→ **Data excerpts**:
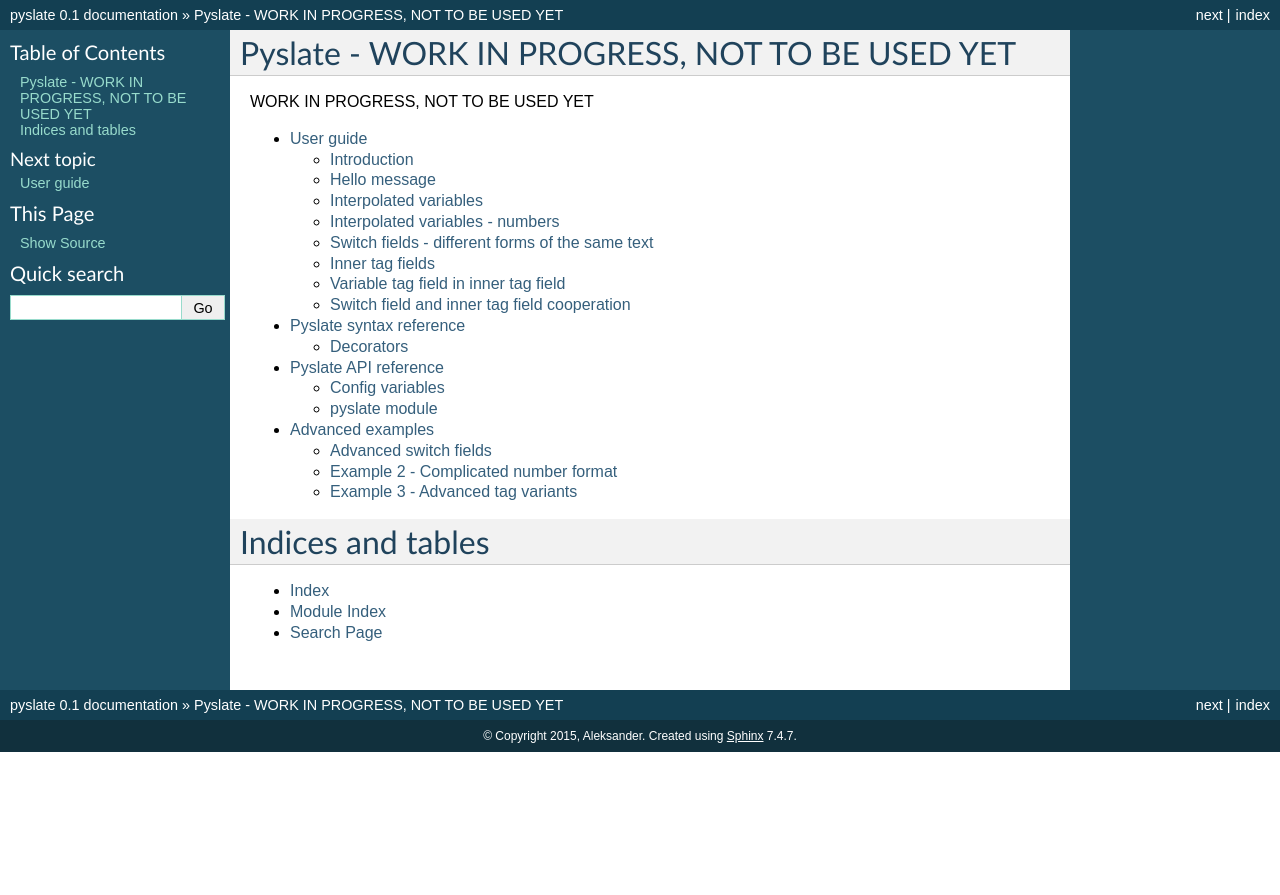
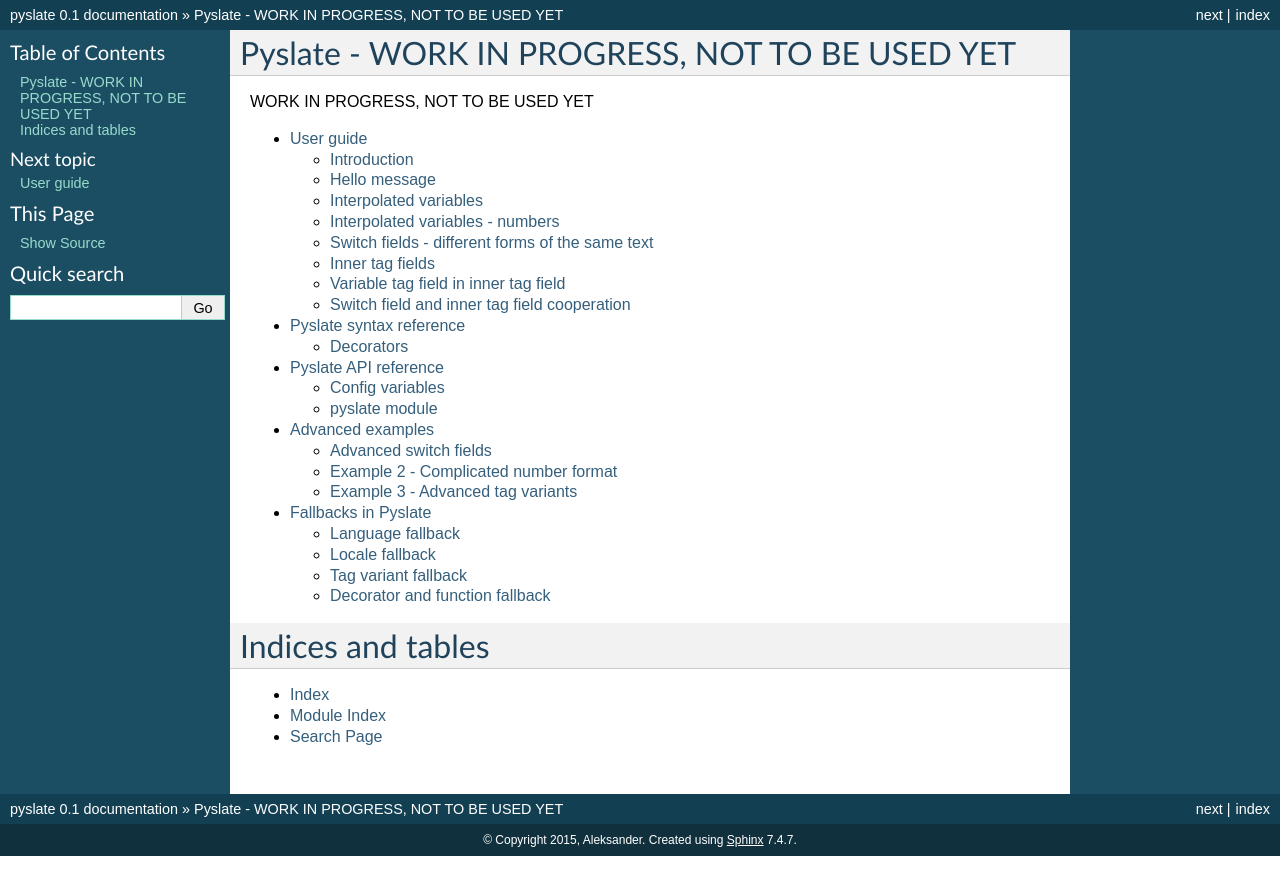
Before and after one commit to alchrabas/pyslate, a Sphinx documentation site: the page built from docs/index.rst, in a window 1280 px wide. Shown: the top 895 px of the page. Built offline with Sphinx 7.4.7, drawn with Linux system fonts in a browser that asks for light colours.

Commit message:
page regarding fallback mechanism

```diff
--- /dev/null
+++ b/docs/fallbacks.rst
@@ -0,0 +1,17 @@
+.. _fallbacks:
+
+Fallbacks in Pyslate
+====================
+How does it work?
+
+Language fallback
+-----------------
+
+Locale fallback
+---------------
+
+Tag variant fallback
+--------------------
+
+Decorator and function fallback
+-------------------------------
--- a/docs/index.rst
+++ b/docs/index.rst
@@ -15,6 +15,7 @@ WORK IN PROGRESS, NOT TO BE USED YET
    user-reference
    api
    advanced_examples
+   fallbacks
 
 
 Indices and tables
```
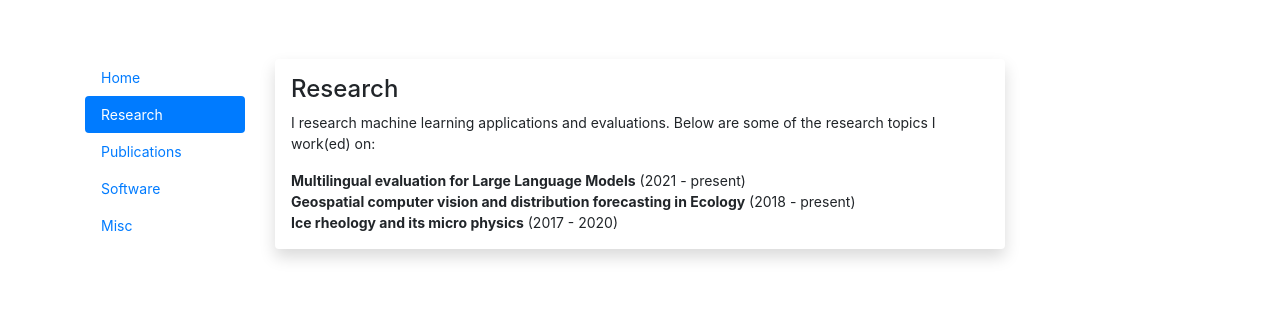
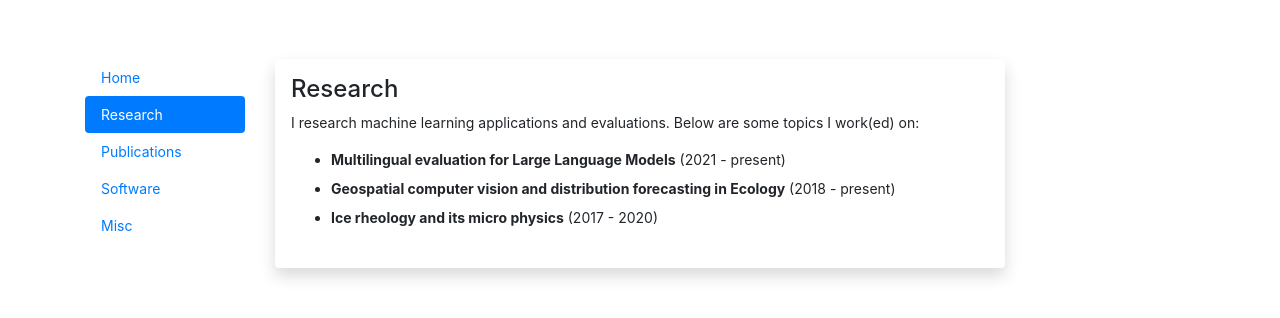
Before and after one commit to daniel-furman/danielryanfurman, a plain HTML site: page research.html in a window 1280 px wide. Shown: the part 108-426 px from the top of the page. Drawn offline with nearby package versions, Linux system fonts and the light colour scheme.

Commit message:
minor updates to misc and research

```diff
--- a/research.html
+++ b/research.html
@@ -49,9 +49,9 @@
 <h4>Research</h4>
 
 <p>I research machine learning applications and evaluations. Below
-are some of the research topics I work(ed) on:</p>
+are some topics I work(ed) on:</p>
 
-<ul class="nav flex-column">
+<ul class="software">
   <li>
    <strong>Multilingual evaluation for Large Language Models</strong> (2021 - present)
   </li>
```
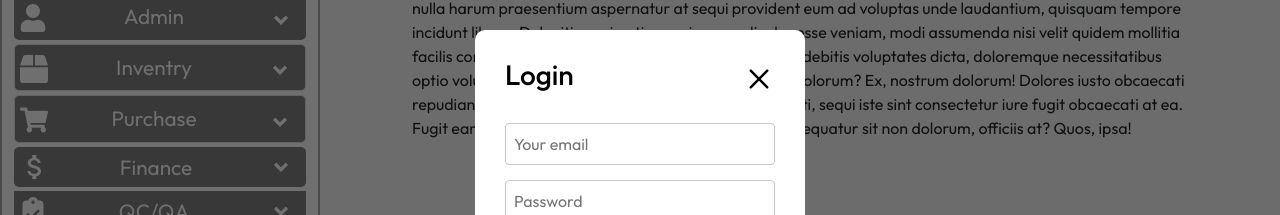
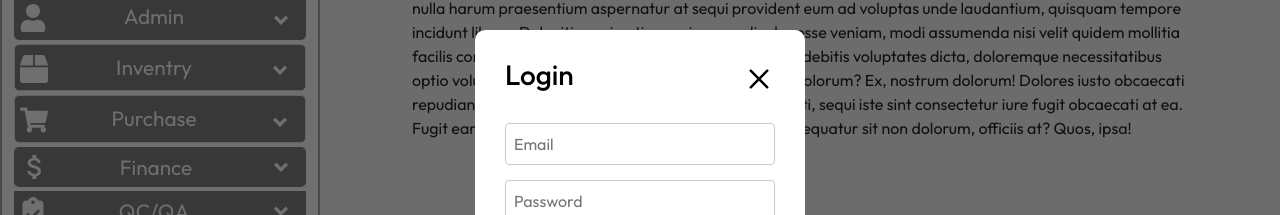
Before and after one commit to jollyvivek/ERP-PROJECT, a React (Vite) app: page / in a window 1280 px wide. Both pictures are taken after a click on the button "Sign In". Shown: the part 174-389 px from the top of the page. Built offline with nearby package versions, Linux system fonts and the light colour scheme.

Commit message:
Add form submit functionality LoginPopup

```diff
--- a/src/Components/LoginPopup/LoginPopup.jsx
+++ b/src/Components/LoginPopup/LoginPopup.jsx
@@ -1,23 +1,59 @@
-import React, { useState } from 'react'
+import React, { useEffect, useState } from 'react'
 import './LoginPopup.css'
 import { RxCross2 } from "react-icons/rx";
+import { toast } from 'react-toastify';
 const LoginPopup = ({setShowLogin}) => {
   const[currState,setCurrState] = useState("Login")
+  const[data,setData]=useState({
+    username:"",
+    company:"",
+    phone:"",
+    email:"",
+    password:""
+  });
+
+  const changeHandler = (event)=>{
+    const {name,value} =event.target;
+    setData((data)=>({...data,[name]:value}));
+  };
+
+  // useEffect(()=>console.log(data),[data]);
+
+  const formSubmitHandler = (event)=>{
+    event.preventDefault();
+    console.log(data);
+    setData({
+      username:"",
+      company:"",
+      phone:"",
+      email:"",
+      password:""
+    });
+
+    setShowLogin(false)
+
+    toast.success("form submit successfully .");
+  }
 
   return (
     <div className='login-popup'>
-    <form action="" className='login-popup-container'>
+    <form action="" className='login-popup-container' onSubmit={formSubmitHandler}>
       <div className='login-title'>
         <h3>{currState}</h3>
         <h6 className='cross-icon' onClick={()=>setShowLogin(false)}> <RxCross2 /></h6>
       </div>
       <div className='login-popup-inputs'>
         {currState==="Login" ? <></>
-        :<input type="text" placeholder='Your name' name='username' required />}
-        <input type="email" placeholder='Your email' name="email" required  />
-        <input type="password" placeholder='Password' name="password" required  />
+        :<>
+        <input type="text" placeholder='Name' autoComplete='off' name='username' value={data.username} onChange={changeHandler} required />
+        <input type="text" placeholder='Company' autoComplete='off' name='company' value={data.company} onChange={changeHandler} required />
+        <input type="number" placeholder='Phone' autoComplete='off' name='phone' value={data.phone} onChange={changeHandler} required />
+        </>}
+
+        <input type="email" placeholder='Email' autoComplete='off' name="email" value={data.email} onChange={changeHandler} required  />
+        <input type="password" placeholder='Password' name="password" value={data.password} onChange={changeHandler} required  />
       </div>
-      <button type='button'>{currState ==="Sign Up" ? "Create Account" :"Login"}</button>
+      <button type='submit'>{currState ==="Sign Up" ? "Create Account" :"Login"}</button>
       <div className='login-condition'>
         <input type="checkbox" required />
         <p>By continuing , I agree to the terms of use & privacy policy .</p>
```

→ **Task statement**: Search the entries for the string "useEffect" and copy each line where it occurs.

→ **Result for this task**:
+import React, { useEffect, useState } from 'react'
+  // useEffect(()=>console.log(data),[data]);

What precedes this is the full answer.